Volkswagen's van-that-thinks-it's-a-car, the Caravelle, has been given a makeover.
The most obvious cosmetic changes are to the front of the vehicle. The new headlights and front grille bring the Caravelle more in line with the look of the latest-generation Polo and Golf. There are also new rear lights, alloy wheels and door mirrors.
However, the most significant changes are under the bonnet. The Caravelle is now powered by a choice of four 2.0-litre common-rail turbodiesel engines, with power outputs of 82bhp, 100bhp, 138bhp and a twin-turbo unit with 178bhp.
The 82bhp and 100bhp engines come with five-speed manual gearboxes, while the 138bhp and twin-turbo units get six-speed manuals or, for the first time, VW's seven-speed DSG semi-automatic 'box. Both of these engines can also be specced with four-wheel drive, too.
There's a new power-steering system and safety equipment has been improved. Electronic stability control is standard, as is hill-start assist. A blind-spot alert system is also new to the Caravelle.
What's it like to drive?
The Caravelle is VW's Transporter van with seats and windows, so don't expect limo-like ride comfort or the handling of a sports car. You roll round corners and bounce along uneven surfaces, but that's to be expected of a car so close to a commercial vehicle. The steering is light, but we'd prefer to have a little more feel.
The engines, however, don't disappoint. They are refined and relatively smooth.
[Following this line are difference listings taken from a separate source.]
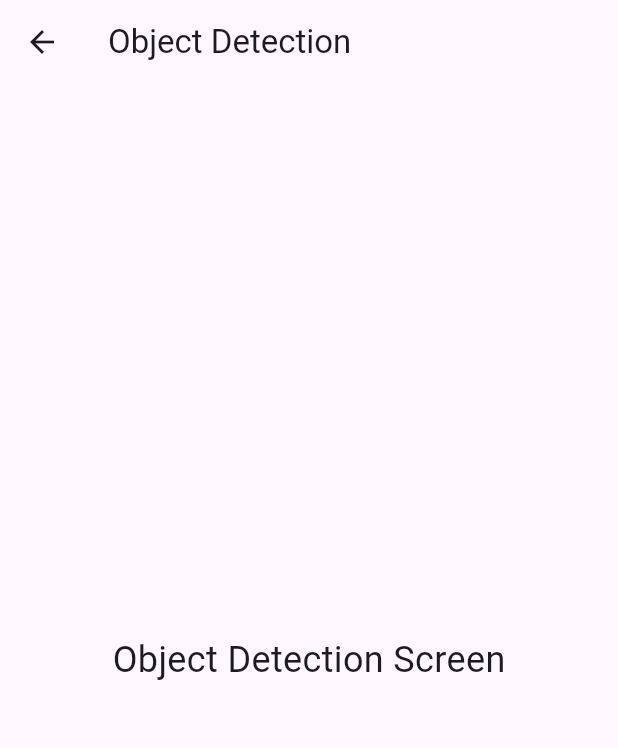
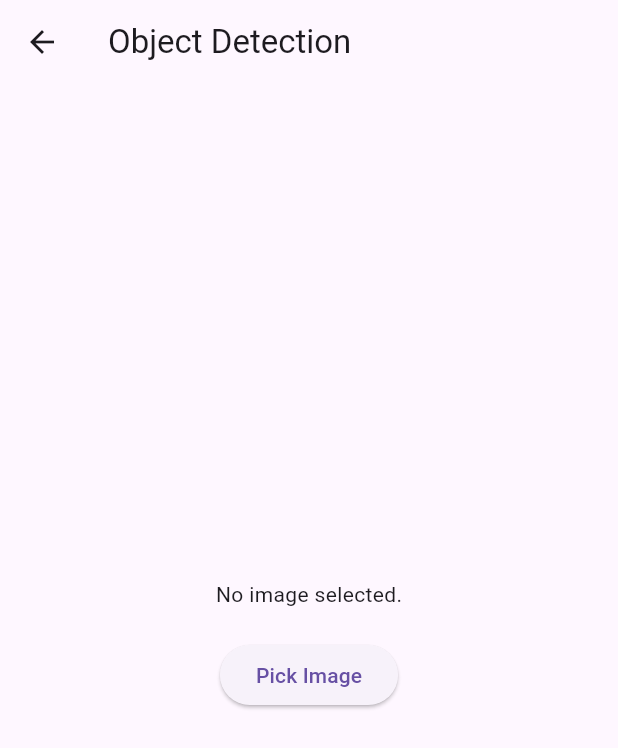
Before and after one commit to royalkuriyakosem/mini-project, a Flutter app: the ObjectDetectionScreen screen opened by its route, on a phone screen of 412 x 824 dp. Shown: the top 748 px of the screen. Run offline on Flutter 3.47's test engine with Material 3 defaults, Android fonts, the phone set to English and light mode, and no system bars; our stand-ins replace camera, flutter_tts, image_picker, shared_preferences, supabase_flutter; missing offline and left inert: tflite, translator; accounts and stored records are empty.

Commit message:
object detection

```diff
--- a/lib/main.dart
+++ b/lib/main.dart
@@ -13,8 +13,8 @@
 import 'screens/language_translation_screen.dart';
 import 'screens/sign_language_recognition_screen.dart';
 import 'screens/text_to_speech_screen.dart';
-import 'screens/object_detection_screen.dart';
-import 'screens/translate_screen.dart'; // Add this import
+import 'screens/object_detection_screen.dart';  // Add this import
+import 'screens/translate_screen.dart';
 import 'package:shared_preferences/shared_preferences.dart';
 
 void main() async {
--- a/lib/screens/object_detection_screen.dart
+++ b/lib/screens/object_detection_screen.dart
@@ -1,7 +1,64 @@
 import 'package:flutter/material.dart';
+import 'package:tflite/tflite.dart';
+import 'package:image_picker/image_picker.dart';
+import 'dart:io';
 
-class ObjectDetectionScreen extends StatelessWidget {
+class ObjectDetectionScreen extends StatefulWidget {
   const ObjectDetectionScreen({super.key});
+
+  @override
+  _ObjectDetectionScreenState createState() => _ObjectDetectionScreenState();
+}
+
+class _ObjectDetectionScreenState extends State<ObjectDetectionScreen> {
+  File? _image;
+  List? _recognitions;
+
+  @override
+  void initState() {
+    super.initState();
+    loadModel();
+  }
+
+  Future<void> loadModel() async {
+    String? res = await Tflite.loadModel(
+      model: "assets/models/1.tflite",
+      labels:
+          "assets/models/labelmap.txt", // Update this if you have a label map file
+    );
+    print(res);
+  }
+
+  Future<void> _pickImage() async {
+    final picker = ImagePicker();
+    final pickedFile = await picker.pickImage(source: ImageSource.gallery);
+
+    if (pickedFile != null) {
+      setState(() {
+        _image = File(pickedFile.path);
+      });
+      _detectObjects(_image!);
+    }
+  }
+
+  Future<void> _detectObjects(File image) async {
+    var recognitions = await Tflite.detectObjectOnImage(
+      path: image.path,
+      model: "YOLO",
+      threshold: 0.5,
+      numResultsPerClass: 1,
+    );
+
+    setState(() {
+      _recognitions = recognitions;
+    });
+  }
+
+  @override
+  void dispose() {
+    Tflite.close();
+    super.dispose();
+  }
 
   @override
   Widget build(BuildContext context) {
@@ -10,9 +67,32 @@ class ObjectDetectionScreen extends StatelessWidget {
         title: Text('Object Detection'),
       ),
       body: Center(
-        child: Text(
-          'Object Detection Screen',
-          style: TextStyle(fontSize: 24.0),
+        child: Column(
+          mainAxisAlignment: MainAxisAlignment.center,
+          children: [
+            _image == null ? Text('No image selected.') : Image.file(_image!),
+            SizedBox(height: 20),
+            ElevatedButton(
+              onPressed: _pickImage,
+              child: Text('Pick Image'),
+            ),
+            SizedBox(height: 20),
+            _recognitions == null
+                ? Container()
+                : Expanded(
+                    child: ListView.builder(
+                      itemCount: _recognitions!.length,
+                      itemBuilder: (context, index) {
+                        final recognition = _recognitions![index];
+                        return ListTile(
+                          title: Text(recognition['detectedClass']),
+                          subtitle: Text(
+                              'Confidence: ${(recognition['confidenceInClass'] * 100).toStringAsFixed(2)}%'),
+                        );
+                      },
+                    ),
+                  ),
+          ],
         ),
       ),
     );
```
Also changed, not shown: pubspec.yaml (+4 -37 lines), pubspec.lock, 6 other files.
The 138bhp unit is probably the best compromise between power and fuel economy. As you'd expect, gearchanges are smooth with the DSG gearbox, although there's a little delay between pressing the accelerator and the power kicking in.
What's it like inside?
Not too much has changed inside the car. There's a good driving position and a great view out, plus the standard rear parking sensors certainly help when reversing.
The seating system from the current car is carried over, which means there are two seats in the middle row that can swivel to face the three seats in the back row - creating a 'lounge', says Volkswagen. Driver and passengers won't want for room and there's plenty of storage space.
It's a shame that the dashboard shown in these pictures of the left-hand-drive models won't make its way into UK-spec cars. To keep costs down, VW is putting the dash from the Transporter van into the right-hand-drive Caravelle.
Ariels for the radio, Bluetooth and sat-nav are now housed in the door mirrors - so take extra care in confined spaces!
Prices have yet to be confirmed and it hasn't been decided if UK buyers can get the base-spec Caravelle, so expect to pay more for a Caravelle than you do now probably from around £30,000. However, VW says that the four-cylinder engines are more efficient than the equivalent five-cylinder engines they replace. Average fuel economy and CO2 emissions are detailed below.
The car goes on sale in January - in VW commercial vehicle dealerships.
There's no hiding from the fact that the Caravelle is a van with (comfortable) seats, but that's part of its appeal. Ideal if you have a family the size of the Waltons.